__To do__. For this exercise, please find the lines in the entries that include the word "test" and copy them.

Recorded data:
*-*-*

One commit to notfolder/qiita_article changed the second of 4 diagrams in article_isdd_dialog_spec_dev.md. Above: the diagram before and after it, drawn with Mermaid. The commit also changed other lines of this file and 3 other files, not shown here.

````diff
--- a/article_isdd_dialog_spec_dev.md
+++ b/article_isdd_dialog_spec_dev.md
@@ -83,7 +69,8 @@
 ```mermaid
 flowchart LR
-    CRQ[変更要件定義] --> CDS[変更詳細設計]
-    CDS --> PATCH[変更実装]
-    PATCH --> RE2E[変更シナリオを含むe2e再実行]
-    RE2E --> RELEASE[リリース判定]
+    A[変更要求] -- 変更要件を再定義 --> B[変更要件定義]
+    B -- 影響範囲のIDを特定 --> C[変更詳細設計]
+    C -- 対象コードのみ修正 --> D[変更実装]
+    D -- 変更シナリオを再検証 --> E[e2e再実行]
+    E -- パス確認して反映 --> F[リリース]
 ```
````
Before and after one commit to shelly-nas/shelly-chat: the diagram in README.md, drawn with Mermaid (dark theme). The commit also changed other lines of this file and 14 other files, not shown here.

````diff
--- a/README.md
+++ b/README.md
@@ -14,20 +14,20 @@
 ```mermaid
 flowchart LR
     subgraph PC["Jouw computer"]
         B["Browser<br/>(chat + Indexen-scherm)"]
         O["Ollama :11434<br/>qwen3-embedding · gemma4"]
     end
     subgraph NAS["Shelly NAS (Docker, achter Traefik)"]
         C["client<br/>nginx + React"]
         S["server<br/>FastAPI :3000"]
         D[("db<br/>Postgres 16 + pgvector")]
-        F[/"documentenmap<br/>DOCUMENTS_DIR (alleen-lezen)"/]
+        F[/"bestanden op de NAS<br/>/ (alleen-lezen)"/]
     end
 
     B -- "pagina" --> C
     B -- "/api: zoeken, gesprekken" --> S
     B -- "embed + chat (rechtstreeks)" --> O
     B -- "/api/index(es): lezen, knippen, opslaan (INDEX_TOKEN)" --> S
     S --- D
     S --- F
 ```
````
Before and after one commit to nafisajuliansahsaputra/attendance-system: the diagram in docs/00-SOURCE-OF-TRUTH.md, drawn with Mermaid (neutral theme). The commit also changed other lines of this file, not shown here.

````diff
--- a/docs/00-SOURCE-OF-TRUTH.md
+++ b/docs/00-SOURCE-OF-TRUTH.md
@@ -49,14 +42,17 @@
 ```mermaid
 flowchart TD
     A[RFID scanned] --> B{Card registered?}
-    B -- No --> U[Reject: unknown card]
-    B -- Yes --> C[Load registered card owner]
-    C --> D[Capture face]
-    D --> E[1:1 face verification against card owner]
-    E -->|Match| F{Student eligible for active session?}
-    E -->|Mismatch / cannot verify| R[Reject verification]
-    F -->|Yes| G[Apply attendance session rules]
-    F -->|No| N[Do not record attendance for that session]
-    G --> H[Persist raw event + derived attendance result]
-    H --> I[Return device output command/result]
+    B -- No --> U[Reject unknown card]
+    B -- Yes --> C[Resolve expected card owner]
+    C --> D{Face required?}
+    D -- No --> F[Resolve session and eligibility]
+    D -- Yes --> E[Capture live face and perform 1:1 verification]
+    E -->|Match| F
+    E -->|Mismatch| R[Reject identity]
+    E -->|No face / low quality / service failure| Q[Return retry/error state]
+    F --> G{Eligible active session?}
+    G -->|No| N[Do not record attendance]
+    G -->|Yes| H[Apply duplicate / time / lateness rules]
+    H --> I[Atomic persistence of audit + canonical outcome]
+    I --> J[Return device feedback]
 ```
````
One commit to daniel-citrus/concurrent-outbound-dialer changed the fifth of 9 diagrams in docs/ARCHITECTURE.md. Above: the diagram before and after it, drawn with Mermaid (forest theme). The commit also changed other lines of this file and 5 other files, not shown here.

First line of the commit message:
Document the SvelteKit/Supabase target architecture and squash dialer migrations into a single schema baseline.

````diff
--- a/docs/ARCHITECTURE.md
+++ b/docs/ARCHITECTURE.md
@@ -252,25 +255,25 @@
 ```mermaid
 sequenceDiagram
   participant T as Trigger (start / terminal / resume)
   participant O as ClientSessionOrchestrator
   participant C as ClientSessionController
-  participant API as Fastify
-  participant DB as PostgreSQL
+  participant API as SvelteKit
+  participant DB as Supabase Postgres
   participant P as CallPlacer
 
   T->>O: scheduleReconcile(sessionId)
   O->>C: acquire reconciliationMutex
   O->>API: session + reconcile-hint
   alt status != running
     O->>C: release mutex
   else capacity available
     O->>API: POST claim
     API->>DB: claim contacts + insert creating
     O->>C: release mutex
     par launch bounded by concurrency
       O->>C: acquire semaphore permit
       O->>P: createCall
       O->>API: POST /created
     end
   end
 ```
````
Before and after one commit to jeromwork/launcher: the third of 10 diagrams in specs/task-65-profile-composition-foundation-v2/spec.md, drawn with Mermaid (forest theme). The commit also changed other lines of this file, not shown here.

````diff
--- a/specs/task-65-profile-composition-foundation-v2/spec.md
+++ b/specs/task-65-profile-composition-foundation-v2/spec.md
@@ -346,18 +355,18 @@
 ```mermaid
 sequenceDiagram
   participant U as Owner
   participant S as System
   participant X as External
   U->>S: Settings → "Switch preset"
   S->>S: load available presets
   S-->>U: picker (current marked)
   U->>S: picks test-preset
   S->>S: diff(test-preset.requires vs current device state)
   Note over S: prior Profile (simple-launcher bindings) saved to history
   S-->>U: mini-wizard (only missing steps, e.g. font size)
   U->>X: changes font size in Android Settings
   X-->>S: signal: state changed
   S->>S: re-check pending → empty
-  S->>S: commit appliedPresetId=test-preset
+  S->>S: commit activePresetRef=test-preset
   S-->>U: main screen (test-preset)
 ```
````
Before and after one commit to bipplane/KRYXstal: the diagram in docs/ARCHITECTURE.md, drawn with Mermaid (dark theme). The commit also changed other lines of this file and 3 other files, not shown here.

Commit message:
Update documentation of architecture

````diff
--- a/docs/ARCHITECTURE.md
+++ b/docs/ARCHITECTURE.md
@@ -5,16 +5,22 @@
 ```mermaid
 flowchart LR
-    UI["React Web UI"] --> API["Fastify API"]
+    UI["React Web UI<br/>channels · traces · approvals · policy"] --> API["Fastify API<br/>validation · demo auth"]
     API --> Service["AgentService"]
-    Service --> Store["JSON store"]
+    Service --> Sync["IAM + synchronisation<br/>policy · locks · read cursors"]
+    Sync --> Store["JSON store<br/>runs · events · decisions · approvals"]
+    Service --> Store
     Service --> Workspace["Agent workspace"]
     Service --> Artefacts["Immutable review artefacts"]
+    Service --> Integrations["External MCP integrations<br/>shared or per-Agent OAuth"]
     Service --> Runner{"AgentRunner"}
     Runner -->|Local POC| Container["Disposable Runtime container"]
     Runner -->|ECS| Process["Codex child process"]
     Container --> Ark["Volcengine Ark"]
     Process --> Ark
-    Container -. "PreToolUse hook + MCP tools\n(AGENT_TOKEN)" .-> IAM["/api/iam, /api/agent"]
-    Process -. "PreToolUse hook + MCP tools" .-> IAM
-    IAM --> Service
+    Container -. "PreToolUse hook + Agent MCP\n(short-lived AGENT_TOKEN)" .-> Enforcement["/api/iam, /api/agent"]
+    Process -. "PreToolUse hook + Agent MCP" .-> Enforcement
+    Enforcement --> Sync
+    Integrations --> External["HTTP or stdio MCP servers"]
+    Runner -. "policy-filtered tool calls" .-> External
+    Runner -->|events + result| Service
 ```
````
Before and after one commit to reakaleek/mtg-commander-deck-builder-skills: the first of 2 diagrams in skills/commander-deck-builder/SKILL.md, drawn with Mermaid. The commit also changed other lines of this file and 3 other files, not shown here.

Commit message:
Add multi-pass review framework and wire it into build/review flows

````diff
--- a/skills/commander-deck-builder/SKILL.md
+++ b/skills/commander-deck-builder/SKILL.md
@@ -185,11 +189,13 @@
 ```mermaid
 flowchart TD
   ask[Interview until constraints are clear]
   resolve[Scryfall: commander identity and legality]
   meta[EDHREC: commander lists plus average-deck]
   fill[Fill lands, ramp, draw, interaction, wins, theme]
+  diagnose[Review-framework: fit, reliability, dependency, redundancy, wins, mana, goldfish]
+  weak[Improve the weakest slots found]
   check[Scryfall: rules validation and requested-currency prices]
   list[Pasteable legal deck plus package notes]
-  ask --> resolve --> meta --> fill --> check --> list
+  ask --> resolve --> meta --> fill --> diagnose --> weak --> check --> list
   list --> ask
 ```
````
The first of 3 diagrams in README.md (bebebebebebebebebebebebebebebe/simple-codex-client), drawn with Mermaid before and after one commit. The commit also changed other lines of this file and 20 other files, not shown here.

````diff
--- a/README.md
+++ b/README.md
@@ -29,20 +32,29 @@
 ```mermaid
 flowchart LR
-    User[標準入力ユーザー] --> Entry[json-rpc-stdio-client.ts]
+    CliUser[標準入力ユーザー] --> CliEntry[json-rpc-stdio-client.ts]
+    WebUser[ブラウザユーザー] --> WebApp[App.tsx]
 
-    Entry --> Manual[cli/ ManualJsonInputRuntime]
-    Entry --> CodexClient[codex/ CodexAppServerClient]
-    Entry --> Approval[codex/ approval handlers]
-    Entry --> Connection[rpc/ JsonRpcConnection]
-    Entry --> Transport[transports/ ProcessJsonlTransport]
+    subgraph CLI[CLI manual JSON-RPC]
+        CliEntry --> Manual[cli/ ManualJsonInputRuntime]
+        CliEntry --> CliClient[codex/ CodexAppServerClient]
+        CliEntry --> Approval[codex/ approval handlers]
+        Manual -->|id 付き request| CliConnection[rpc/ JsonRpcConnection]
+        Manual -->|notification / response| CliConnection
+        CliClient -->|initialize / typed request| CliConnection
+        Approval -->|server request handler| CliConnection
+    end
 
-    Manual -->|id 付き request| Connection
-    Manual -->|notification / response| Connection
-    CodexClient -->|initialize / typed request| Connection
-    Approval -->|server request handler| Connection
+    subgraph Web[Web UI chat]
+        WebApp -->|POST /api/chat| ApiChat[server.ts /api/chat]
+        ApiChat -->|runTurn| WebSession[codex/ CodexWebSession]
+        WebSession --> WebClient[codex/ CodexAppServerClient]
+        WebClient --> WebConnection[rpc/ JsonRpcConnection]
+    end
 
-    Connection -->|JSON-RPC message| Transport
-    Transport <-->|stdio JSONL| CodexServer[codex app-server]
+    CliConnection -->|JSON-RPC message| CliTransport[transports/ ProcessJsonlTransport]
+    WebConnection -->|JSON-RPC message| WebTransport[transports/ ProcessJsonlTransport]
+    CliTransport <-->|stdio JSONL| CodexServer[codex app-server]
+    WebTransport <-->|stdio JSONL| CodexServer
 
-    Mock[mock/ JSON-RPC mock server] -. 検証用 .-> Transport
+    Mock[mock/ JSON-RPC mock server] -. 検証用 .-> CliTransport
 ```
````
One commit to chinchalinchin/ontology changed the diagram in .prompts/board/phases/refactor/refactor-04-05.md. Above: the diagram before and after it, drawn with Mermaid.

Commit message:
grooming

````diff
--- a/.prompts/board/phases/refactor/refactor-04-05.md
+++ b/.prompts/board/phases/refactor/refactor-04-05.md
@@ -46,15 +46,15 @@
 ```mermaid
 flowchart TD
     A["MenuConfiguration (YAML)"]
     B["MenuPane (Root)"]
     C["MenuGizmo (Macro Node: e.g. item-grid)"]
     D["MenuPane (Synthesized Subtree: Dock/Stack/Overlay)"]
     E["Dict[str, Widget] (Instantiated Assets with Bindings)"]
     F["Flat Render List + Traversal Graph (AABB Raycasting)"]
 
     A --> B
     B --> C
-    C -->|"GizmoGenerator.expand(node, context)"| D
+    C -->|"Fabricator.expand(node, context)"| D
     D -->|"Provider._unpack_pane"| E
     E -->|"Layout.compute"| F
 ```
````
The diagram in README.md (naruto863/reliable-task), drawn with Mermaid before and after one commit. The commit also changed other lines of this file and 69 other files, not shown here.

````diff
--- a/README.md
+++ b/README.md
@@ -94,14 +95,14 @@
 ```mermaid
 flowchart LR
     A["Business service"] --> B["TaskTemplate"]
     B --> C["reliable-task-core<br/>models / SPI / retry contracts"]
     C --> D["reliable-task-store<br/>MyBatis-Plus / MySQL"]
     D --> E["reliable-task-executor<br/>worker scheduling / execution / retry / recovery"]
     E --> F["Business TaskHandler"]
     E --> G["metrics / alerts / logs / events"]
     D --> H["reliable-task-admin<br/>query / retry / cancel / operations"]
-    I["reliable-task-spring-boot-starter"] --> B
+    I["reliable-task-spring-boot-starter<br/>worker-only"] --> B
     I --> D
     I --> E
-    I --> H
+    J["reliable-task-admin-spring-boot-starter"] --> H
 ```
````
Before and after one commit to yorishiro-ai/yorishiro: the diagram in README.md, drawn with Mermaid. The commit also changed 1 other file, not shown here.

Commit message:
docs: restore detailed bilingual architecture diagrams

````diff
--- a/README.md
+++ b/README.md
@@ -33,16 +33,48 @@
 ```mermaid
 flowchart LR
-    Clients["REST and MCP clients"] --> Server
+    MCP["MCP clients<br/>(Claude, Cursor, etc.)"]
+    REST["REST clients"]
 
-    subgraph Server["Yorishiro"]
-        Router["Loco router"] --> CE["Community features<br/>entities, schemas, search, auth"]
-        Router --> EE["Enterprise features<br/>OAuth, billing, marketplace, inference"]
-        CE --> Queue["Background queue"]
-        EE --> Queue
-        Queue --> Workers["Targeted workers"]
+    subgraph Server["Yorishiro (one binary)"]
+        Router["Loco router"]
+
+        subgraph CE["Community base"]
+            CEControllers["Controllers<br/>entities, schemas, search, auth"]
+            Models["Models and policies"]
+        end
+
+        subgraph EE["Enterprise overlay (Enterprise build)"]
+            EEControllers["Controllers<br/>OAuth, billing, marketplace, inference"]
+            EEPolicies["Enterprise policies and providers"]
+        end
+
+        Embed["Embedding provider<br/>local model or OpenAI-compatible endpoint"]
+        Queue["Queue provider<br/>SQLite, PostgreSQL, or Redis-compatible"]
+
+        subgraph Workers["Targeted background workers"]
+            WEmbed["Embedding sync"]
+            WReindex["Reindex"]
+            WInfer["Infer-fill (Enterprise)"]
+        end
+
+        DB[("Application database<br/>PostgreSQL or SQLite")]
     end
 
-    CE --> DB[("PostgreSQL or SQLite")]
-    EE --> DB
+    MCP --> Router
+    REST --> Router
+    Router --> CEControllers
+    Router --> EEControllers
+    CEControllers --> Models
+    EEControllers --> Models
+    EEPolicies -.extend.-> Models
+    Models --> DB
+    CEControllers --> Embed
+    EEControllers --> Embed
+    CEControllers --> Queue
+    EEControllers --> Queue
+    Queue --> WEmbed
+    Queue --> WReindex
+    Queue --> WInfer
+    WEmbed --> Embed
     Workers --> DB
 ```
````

*-*-*

__Result__.
   U->>S: picks test-preset
   S->>S: diff(test-preset.requires vs current device state)
-  S->>S: commit appliedPresetId=test-preset
+  S->>S: commit activePresetRef=test-preset
   S-->>U: main screen (test-preset)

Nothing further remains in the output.